Vodafone: Vodafone Lab This community is the closest thing I have found to a Social CRM among the various Telco operators in Italy. It is a mix of fun and useful tips but it is far from having any real valuable impact for Vodafone’s customers. There is no real integration with the main support site where users can see their accounts and bills. It is a completely separate environment that shows that Vodafone is just playing for now with the idea of Social CRM.
Of these 2 operators, only Vodafone Italy has any meaningful presence on Social Media. The Vodafone Italy Facebook page has 500.000 fans. All others are negligible.
Twitter presence does not go beyond 3000 followers.
O2: O2 Forums This is a typical set of discussion forums aimed at allowing customers to exchange informations on a variety of technical issues. With 100.000 users it is barely a drop of the total O2 subscribers. Most of all, O2 has little involvement in moderating these forums, and the result is a long list of customers ranting about poor quality of customer service, like this example
It looks like they have a blog too. Once again an example of a very disjointed approach.
Orange: Unless I missed something, Orange has no initiative worth mentioning in the Enterprise 2.0 area.
Vodafone: Vodafone’s eForum introduces some concepts that are typical of an Enterprise 2.0 approach: different types of members (administrators, advanced members, member, newbie), a personal profile page with your posts, highest area of activity and reputation. The only have apparently 2 different groups where users can belong to: administrators and members.
With 90.000 registered users and no more than 60 users online at a given time (half of which probably administrators), it is clearly not a strategic channel for Vodafone. The lack of integration with the CRM/call center, makes it an isolated place.

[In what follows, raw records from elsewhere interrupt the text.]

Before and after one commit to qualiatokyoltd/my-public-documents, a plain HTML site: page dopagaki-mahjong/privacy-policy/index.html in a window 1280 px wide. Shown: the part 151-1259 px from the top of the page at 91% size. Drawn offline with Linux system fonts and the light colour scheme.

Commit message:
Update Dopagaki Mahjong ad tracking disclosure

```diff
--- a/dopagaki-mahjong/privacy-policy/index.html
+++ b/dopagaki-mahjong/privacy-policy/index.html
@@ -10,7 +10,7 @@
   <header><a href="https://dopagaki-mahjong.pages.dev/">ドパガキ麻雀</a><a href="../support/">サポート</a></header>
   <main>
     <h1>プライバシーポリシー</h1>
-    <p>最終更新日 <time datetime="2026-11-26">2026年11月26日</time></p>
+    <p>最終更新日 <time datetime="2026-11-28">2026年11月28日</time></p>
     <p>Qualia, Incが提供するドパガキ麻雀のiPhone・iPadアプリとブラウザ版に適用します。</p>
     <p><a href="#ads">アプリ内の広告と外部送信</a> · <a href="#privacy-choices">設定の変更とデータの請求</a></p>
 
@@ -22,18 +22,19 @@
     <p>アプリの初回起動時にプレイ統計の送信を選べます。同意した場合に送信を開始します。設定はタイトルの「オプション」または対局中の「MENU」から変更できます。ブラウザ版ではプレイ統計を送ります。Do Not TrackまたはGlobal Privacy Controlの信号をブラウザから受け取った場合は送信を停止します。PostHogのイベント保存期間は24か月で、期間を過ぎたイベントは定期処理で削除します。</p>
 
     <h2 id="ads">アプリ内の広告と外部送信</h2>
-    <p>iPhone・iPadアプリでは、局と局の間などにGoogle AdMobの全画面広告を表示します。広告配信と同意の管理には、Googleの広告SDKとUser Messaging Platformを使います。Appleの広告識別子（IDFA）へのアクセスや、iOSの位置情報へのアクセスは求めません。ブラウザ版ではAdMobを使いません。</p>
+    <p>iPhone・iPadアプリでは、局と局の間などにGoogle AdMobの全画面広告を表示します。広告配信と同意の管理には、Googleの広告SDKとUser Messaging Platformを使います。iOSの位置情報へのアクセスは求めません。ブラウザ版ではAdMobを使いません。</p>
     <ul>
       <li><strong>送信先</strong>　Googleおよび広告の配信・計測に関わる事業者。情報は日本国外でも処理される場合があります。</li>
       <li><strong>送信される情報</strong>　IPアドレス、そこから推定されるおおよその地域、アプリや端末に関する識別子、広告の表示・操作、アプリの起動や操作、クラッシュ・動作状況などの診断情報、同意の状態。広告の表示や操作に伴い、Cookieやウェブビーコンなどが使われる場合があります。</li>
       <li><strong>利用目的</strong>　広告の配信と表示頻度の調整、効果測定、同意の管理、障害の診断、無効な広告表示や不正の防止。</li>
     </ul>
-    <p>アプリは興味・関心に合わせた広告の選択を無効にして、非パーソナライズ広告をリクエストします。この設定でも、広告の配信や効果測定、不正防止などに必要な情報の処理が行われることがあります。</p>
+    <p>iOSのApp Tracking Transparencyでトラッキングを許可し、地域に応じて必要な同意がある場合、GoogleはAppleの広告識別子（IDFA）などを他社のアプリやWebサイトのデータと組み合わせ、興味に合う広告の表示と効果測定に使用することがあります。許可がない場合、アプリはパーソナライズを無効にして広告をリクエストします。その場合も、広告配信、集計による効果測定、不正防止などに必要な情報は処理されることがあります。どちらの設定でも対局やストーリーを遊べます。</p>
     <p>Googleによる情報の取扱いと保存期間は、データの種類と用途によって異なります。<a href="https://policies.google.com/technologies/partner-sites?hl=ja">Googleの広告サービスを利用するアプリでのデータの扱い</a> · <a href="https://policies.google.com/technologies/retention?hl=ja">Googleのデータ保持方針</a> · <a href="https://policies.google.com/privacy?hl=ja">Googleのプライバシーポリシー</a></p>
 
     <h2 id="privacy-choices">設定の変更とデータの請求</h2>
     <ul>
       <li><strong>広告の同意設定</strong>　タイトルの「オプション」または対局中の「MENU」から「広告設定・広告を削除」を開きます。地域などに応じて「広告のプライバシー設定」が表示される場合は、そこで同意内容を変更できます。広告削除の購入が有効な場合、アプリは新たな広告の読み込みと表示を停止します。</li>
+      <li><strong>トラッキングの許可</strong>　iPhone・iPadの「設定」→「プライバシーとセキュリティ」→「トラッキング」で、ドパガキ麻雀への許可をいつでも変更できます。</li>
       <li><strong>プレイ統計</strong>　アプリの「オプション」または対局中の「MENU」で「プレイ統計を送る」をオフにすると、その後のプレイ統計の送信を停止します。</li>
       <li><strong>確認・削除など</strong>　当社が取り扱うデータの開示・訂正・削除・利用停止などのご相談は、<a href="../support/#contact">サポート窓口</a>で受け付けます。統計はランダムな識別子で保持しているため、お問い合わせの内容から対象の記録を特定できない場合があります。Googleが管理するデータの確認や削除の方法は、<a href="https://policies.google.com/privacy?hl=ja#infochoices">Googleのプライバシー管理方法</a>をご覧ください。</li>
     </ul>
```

3: The 3Blog, is a shy attempt at communicating with a young generation of customers. It is a one way communication channel where 3 employees present new products and services as well as daily work impressions. You can really just leave a brief comment. Not impressive in any way.
Vodafone leads again the Social Media presence with a tiny 187000 fans on Facebook. Twitter presence does not go beyond 3000 followers.
This assessment is far from being exhaustive and has not been conducted with a scientific approach. Nevertheless the conclusion for these first two countries I have looked at is that there is still a long way to go before we can say that the Telecom market has finally turned the attention to the new way customers around the world demand to interact with their vendor.
This means that we are probably even further away for these players to be able to address the opportunity that is presented to them by an ever increasing move to cloud computing combined with mobile access.
Enterprises around the world will be moving faster and faster into the cloud. They will be hungrier for mobile cloud based services for their workforce and for their respective clients.
It will be interesting to see if the Telecom operators leave this field to the likes of Google and Apple without putting up a fight, while they remain worried with how much they should charge for data plans…